But, if you are offering your employees a 401(k) plan as part of your benefits package, it's not safe to assume your part-timers are automatically exempt from the plan. IRS regulations govern this aspect of retirement plans, with formulas for determining minimum age and service requirements, and other stipulations related to part-timers.
This month's newsletter spells out some of the most important need-to-know facts about your part-time team members and your 401(k) program. We hope you'll take a close look, then give us a call. We're here to help you navigate the complexities.
It might not surprise you to hear that the IRS has some fairly complicated rules governing compensation levels and retirement plan contributions. In fact, the IRS reports that a good number of plan sponsors get this key issue wrong - a mistake that can cost both time and money.
This month’s newsletter takes a look at current IRS rules to help clear some of the confusion. Find out how bonuses, reimbursements and overtime affect reported compensation. Learn about pre-participation and post-severance compensation. And because a single newsletter can’t cover a topic as complex as this one, we invite you to give us a call. Let us help you navigate the complexities and stay compliant.
When Mistakes Happen
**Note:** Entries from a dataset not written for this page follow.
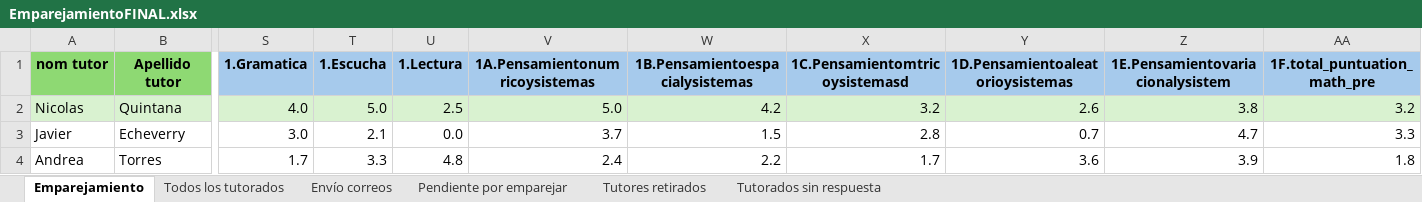
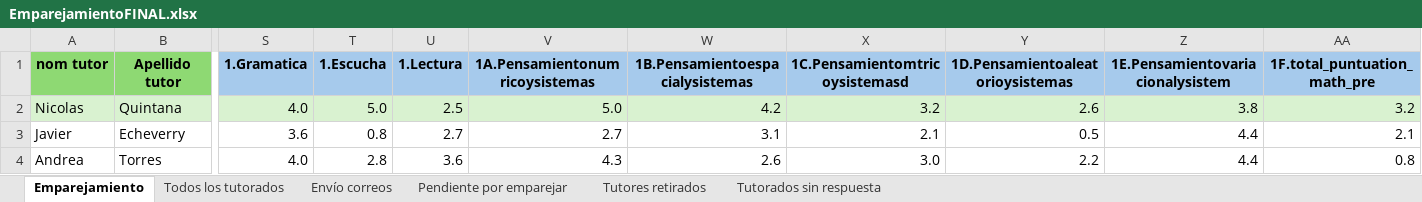
Before and after one commit to SistemaTuGestor/Sistema-TuGestor, an Excel workbook: recursos/EmparejamientoFINAL.xlsx, sheet Emparejamiento, drawn as a sheet; only a part is shown, gaps mark what is left out; values as stored, in another font and other column widths than the file's, no borders; conditional formats not drawn; the diff covers the shown part only; the diff names each change by its address in the sheet, - before the commit and + after, or states it on an @@ line.

```diff
--- a/recursos/EmparejamientoFINAL.xlsx (sheet Emparejamiento)
+++ b/recursos/EmparejamientoFINAL.xlsx (sheet Emparejamiento)
-S3 (1.Gramatica): 3.0
+S3 (1.Gramatica): 3.6
-T3 (1.Escucha): 2.1
+T3 (1.Escucha): 0.8
-U3 (1.Lectura): 0.0
+U3 (1.Lectura): 2.7
-V3 (1A.Pensamientonumricoysistemas): 3.7
+V3 (1A.Pensamientonumricoysistemas): 2.7
-W3 (1B.Pensamientoespacialysistemas): 1.5
+W3 (1B.Pensamientoespacialysistemas): 3.1
-X3 (1C.Pensamientomtricoysistemasd): 2.8
+X3 (1C.Pensamientomtricoysistemasd): 2.1
-Y3 (1D.Pensamientoaleatorioysistemas): 0.7
+Y3 (1D.Pensamientoaleatorioysistemas): 0.5
-Z3 (1E.Pensamientovariacionalysistem): 4.7
+Z3 (1E.Pensamientovariacionalysistem): 4.4
-AA3 (1F.total_puntuation_math_pre): 3.3
+AA3 (1F.total_puntuation_math_pre): 2.1
-S4 (1.Gramatica): 1.7
+S4 (1.Gramatica): 4.0
-T4 (1.Escucha): 3.3
+T4 (1.Escucha): 2.8
-U4 (1.Lectura): 4.8
+U4 (1.Lectura): 3.6
-V4 (1A.Pensamientonumricoysistemas): 2.4
+V4 (1A.Pensamientonumricoysistemas): 4.3
-W4 (1B.Pensamientoespacialysistemas): 2.2
+W4 (1B.Pensamientoespacialysistemas): 2.6
-X4 (1C.Pensamientomtricoysistemasd): 1.7
+X4 (1C.Pensamientomtricoysistemasd): 3.0
-Y4 (1D.Pensamientoaleatorioysistemas): 3.6
+Y4 (1D.Pensamientoaleatorioysistemas): 2.2
-Z4 (1E.Pensamientovariacionalysistem): 3.9
+Z4 (1E.Pensamientovariacionalysistem): 4.4
-AA4 (1F.total_puntuation_math_pre): 1.8
+AA4 (1F.total_puntuation_math_pre): 0.8
```
Also changed, not shown: 136 edited cells elsewhere in this sheet, sheet Todos los tutorados, 1 other file.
When we work with you as your third-party administrator, we commit to keeping your retirement plan compliant and error-free. And we take that commitment seriously. But as the saying goes, mistakes happen, even with the best intentions and cross-check systems in place. And there are more than a few challenges to keeping a retirement plan on the rails and moving forward. IRS compliance is one sure way to avoid running off the track. And, believe it or not, that often-feared agency has programs in place to help plan administrators make the corrections needed to keep things running smoothly.